Questions of cost
“They are going to have an awful job convincing exhibitors to pay $ 100,000 per screen,” said Barry Reardon, president of Warner Bros. distributing. “Also, how much is it going to cost to receive a print for each screen? There are still an awful lot of unanswered questions.”
“We have not heard anything about the additional costs,” said one Los Angeles-based exhibitor. “There are a lot of things that haven’t been explained. The other problem is that a lot of theaters have invested money in upgrading their equipment and now, it’s out the window.”
Another studio distribution executive also noted that with roughly 25,000 screens throughout the country that would need updating, the total cost for such a job would be $ 2.5 billion, which is about equal to the exhibitors’ share of last year’s record-breaking $ 5 billion year.
In making the announcement, Pac Bell also said that the system would save 25% of the $ 500 million that studios and distributors pay for making prints, warehousing film and shipping, which translates to about $ 375 million. But numerous execs said the $ 500 million estimated by Pac Bell was too high.
“The cost of doing that for the entire industry is between $ 300 million and $ 450 million, more like $ 375 million,” said a studio exec. “If their system is going to cost 75% of $ 375 million, then there is no savings. That’s a big problem. There’s something wrong with their numbers.”
Execs also noted that Pac Bell seemed to be forgetting about the role studio distribution departments play in a film’s release.
“They seem to feel that distribution doesn’t exist,” said one exhibitor. “It gives you the impression that the theaters will just dial up and get what they want. But there are many other things that come into play. For instance, two movie theaters that are across from each other can’t play the same kind of picture.”
And, of course, most are convinced that the quality of the films, which will be broadcast through a high-definition system, will not be as good as those projected on 35mm film.
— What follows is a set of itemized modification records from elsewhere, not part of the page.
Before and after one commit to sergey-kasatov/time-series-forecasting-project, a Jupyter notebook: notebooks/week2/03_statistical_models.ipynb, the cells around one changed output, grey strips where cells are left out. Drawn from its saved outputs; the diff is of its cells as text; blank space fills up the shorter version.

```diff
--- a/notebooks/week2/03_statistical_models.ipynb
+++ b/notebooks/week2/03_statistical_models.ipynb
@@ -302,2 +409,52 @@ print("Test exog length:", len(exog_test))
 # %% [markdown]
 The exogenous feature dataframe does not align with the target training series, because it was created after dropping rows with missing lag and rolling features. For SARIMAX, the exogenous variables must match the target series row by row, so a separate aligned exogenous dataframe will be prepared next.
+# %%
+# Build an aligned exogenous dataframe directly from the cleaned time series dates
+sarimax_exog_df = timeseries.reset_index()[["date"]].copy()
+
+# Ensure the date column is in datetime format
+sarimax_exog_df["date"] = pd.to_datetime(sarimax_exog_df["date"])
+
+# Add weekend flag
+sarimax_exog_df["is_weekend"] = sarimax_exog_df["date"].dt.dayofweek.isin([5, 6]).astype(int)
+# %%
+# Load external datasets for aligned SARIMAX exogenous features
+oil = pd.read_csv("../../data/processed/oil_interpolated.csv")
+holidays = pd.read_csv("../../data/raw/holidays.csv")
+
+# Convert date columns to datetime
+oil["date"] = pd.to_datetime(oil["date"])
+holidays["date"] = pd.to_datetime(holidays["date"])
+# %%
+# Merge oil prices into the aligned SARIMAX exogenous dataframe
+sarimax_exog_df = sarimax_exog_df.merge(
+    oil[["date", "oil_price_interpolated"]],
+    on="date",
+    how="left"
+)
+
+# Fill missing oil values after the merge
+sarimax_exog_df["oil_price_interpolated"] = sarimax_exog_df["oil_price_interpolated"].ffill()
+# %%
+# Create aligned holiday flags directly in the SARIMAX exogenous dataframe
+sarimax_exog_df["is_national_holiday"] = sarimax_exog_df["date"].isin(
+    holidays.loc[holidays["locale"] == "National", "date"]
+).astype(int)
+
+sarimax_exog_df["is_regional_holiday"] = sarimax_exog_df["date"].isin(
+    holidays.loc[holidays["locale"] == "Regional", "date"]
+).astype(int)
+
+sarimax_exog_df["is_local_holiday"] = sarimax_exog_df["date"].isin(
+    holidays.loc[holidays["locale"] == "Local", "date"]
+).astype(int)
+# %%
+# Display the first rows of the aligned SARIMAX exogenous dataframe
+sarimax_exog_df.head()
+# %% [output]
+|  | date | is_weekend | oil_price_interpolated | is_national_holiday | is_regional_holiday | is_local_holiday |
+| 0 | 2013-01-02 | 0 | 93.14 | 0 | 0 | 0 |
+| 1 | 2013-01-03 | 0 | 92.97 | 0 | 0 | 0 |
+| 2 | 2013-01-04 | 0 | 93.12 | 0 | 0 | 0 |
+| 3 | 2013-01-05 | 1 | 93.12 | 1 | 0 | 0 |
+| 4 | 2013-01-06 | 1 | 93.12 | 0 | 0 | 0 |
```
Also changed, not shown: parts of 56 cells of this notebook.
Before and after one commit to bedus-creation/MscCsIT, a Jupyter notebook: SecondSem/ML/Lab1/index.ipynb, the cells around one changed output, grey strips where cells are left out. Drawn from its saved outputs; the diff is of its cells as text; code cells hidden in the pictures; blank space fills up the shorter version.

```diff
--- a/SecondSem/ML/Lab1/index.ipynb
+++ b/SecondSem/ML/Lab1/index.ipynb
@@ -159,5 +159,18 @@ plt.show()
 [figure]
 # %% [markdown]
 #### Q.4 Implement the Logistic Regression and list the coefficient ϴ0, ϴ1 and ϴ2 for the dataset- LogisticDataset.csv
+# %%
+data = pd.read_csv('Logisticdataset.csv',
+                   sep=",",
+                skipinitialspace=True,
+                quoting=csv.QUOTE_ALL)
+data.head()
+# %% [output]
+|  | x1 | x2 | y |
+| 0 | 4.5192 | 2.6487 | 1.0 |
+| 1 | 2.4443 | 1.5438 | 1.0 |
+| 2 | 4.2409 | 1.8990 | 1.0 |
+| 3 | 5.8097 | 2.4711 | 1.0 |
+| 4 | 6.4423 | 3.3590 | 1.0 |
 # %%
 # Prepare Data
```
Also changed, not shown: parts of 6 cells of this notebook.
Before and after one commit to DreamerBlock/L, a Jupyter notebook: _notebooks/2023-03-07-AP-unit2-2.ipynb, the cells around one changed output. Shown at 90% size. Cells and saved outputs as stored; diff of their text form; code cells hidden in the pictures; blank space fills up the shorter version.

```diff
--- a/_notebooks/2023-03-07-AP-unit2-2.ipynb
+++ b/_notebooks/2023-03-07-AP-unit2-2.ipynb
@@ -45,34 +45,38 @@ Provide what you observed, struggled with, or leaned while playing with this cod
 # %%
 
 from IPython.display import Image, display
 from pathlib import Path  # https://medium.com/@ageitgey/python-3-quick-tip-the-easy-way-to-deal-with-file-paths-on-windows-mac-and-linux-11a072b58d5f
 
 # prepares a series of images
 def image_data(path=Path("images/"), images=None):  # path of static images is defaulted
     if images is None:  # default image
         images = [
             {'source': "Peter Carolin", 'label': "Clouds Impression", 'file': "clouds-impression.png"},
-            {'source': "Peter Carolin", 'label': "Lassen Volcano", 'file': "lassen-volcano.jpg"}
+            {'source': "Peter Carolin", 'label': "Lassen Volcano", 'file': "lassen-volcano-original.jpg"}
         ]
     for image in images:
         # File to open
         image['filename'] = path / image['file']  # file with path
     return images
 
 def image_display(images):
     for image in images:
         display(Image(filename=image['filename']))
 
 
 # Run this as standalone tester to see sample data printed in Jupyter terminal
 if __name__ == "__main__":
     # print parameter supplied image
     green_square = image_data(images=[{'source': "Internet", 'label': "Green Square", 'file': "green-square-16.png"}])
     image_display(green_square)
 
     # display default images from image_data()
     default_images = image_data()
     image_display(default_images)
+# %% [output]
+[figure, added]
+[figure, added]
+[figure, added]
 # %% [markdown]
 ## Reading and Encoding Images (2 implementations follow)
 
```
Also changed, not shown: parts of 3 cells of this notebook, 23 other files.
“We had seen the presentation at ShoWest. We felt that the presentation has a ways to go,” said Pacific Theatres VP Milt Moritz. “We weren’t thrilled with the clarity. It didn’t have the sharpness of film.”